Dataset records
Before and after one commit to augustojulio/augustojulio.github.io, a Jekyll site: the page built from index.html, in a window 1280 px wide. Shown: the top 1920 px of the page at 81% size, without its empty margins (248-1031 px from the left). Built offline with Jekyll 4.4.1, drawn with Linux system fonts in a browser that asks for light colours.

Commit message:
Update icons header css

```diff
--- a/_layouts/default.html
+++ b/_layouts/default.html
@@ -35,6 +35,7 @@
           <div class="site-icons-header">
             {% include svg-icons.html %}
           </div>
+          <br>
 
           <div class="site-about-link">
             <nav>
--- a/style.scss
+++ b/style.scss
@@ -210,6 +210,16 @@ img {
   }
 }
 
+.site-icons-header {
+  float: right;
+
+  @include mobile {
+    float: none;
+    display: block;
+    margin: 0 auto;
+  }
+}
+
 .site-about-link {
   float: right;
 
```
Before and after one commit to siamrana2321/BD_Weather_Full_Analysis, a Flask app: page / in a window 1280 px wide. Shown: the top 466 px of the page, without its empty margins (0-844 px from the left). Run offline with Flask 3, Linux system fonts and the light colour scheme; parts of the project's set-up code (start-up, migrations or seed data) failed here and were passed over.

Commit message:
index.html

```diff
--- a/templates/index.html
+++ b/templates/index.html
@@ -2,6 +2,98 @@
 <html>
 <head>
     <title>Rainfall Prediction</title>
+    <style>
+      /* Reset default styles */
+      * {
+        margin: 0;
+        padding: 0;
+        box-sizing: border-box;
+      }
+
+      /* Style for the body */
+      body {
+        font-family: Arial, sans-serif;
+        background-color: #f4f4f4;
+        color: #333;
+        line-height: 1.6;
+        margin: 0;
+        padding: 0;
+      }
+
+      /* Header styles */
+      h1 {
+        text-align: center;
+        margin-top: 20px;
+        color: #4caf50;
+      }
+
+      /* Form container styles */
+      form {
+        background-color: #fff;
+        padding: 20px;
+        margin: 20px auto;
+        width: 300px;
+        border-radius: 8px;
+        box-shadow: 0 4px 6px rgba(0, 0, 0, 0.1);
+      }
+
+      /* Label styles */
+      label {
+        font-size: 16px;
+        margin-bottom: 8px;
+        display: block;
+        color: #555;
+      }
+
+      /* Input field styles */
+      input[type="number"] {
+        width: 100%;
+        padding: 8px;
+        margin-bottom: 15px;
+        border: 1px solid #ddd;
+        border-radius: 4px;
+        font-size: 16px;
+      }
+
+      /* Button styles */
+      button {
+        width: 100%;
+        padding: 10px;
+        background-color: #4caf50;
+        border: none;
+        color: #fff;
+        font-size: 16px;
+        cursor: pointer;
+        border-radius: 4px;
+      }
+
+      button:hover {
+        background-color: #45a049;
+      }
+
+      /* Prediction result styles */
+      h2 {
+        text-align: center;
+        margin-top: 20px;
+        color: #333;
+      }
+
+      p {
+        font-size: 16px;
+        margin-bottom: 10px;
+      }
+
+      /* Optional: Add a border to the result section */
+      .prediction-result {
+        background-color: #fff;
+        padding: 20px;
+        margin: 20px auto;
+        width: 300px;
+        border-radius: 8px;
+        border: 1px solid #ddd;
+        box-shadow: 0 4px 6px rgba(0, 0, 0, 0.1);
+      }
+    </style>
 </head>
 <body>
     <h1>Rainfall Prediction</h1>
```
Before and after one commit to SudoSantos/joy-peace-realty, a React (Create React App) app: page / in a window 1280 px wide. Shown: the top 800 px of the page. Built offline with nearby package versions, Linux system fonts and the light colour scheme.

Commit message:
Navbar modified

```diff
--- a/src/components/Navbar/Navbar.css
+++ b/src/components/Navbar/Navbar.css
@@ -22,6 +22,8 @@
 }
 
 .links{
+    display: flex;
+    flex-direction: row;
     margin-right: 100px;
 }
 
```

Problem details
Copy out the lines of the data where the word "color" can be found.

Written reply
+        background-color: #f4f4f4;
+        color: #333;
+        color: #4caf50;
+        background-color: #fff;
+        color: #555;
+        background-color: #4caf50;
+        color: #fff;
+        background-color: #45a049;
+        color: #333;
+        background-color: #fff;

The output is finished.